A co-product of the fermentation process is distillers grains which can be used as cattle feed. Distillers grains is termed either wet distillers grains or dried distillers grains or simply DDGs. Wet distillers grains have a very short shelf life as they are susceptible to microorganisms that can pollute the material and render it unfit for cattle consumption.
In the United States ethanol is most commonly made through the fermentation of corn. Other countries, such as Brazil, use sugarcane as a feedstock for the production of ethanol. Currently, the US has the highest production numbers for ethanol in the world, but some analysts forecast China as being a potential world player in the ethanol market. China currently uses casava and wheat among other material for producing ethanol.
Use as a motor fuel
Ethanol is sold as a motor fuel in two main mixtures:
- The most common is as a mix of 85% gasoline and 15% ethanol, with an octane rating of 88 (as such, it is branded as "Unleaded 88" or "E15" among others), and commonly sells for a few cents less than regular 87 octane gasoline. It can be used in most gasoline-powered engines.
- A newer mix has ethanol as the primary ingredient, between 51% and 83%, with gasoline as the remainder (often branded as "E85" and commonly called "flex-fuel"). This can only be used in certain automobile engines specifically manufactured for flex-fuel use (generally engines manufactured in 2001 or later) but not in older ones or on other gasoline-powered engines such as for lawn mowers. This mix commonly cells for far less than regular 87 octane gasoline.
Some in the Food vs. Fuel debate consider the use of a high-energy food crop, such as corn, detrimental to our food supply. In particular, Lester Brown of the Earth Policy Institute is known for advocating this position.
The latest automotive grade of ethanol in Canada has 1% water. This is specified by the CSB, the Canadian Standards Board.
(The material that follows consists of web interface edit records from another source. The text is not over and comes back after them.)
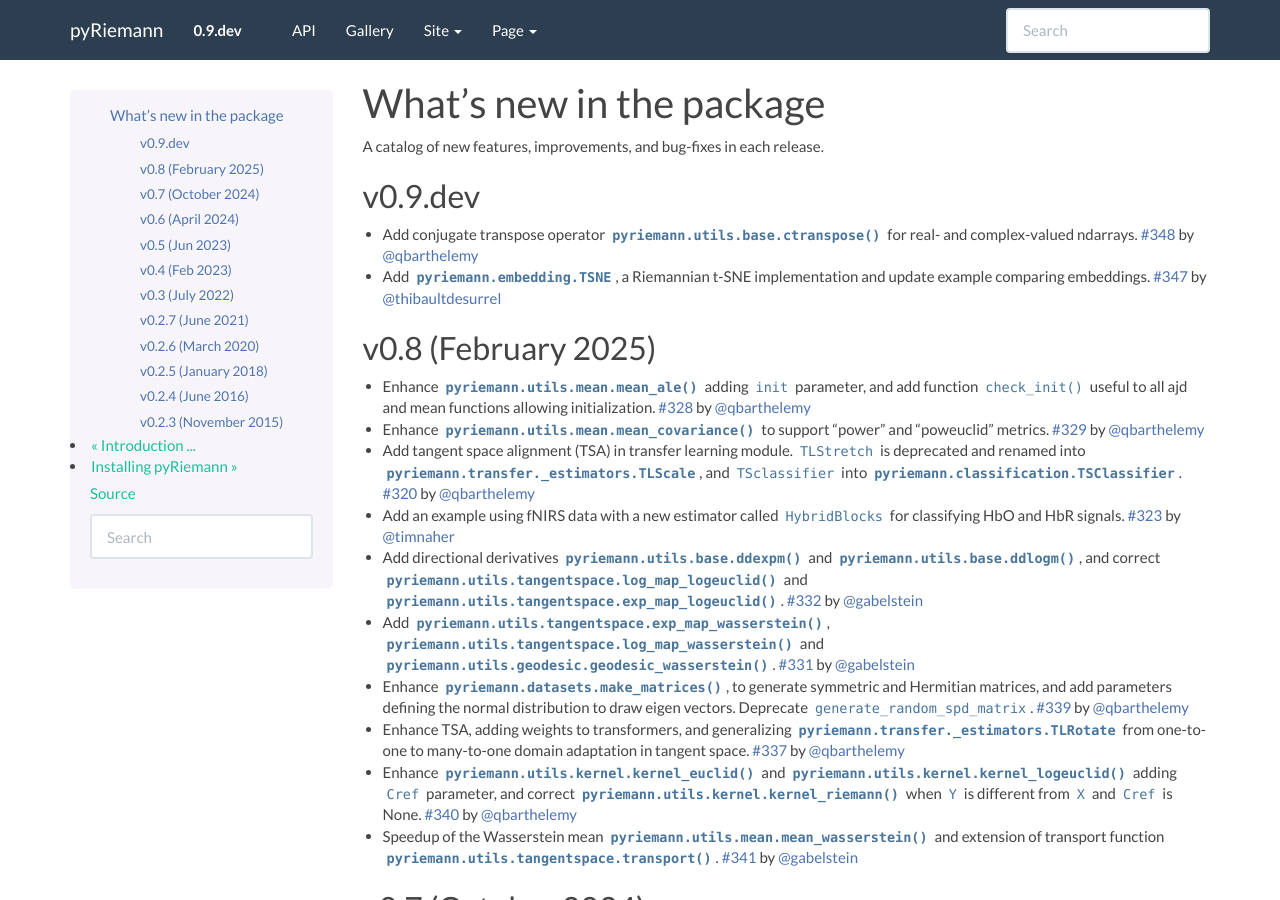
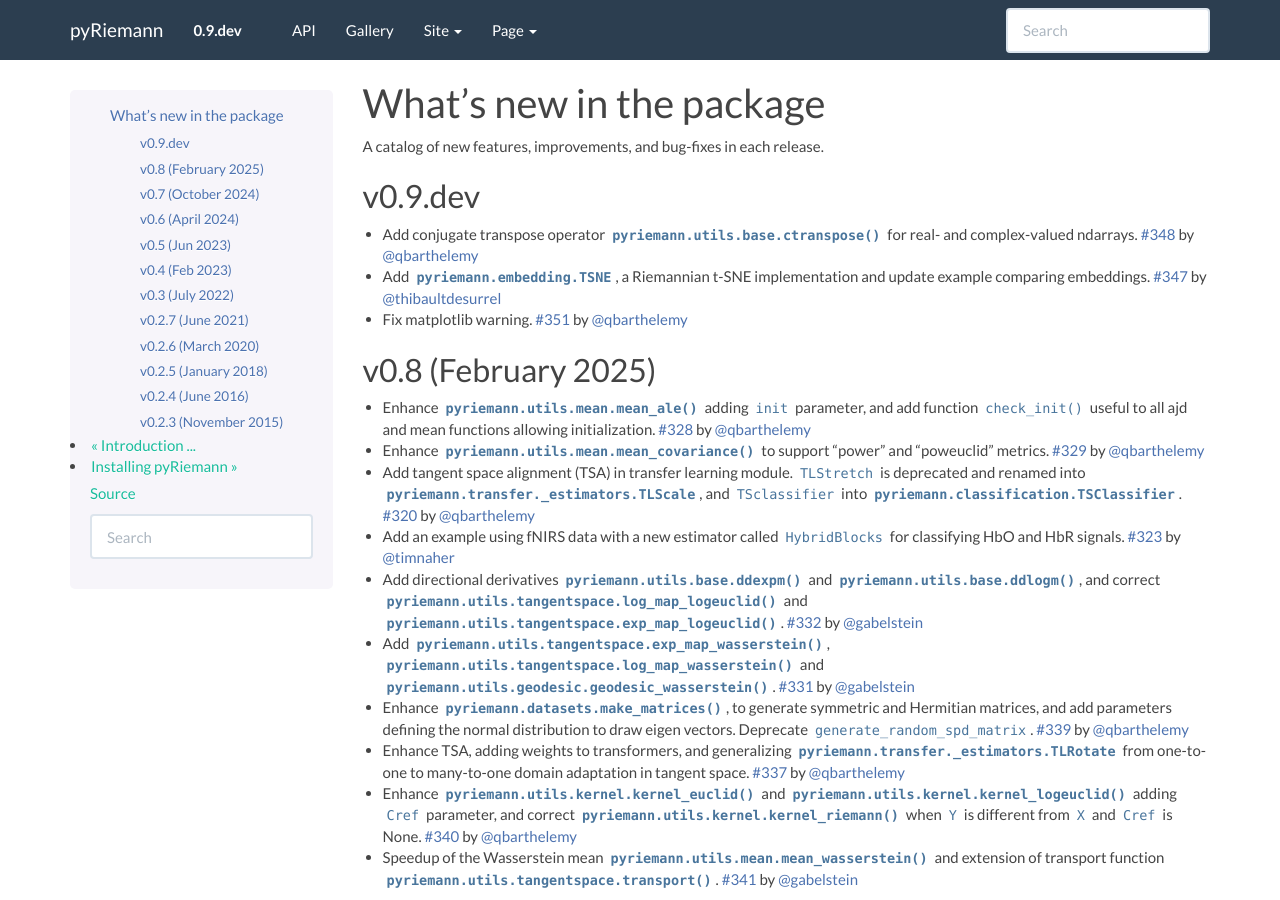
Before and after one commit to pyRiemann/pyRiemann, a Sphinx documentation site: the page built from doc/whatsnew.rst, in a window 1280 px wide and 900 px high. Built offline with Sphinx 7.4.7, drawn with Linux system fonts in a browser that asks for light colours; pages that are not in the unit, such as notebooks, are missing from menus.

Commit message:
complete whatsnew

```diff
--- a/doc/whatsnew.rst
+++ b/doc/whatsnew.rst
@@ -14,6 +14,8 @@ v0.9.dev
 
 - Add :class:`pyriemann.embedding.TSNE`, a Riemannian t-SNE implementation
   and update example comparing embeddings. :pr:`347` by :user:`thibaultdesurrel`
+
+-  Fix matplotlib warning. :pr:`351` by :user:`qbarthelemy`
 
 v0.8 (February 2025)
 --------------------
```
Water is terrible for any fuel injection system and will probably lead to corrosion of the fuel injectors and fuel pumps.
The auto fuel ethanol government standards in Brazil, do not allow any water.
One major gasoline wholesaler and retailer in Canada has used 8% ethanol in all its grades of gasoline for over 10 years because it was one of the cheapest ways to boost the octane rating of gasoline. The R+M rating of ethanol is 104.
Ethanol has about 36% oxygen by weight whereas normal gasoline has no oxygen. This is why a car runs much smoother at very low temperatures during the first 2 or 3 minutes as the oxygen content in ethanol enhanced gasoline allows a hotter, cleaner burn.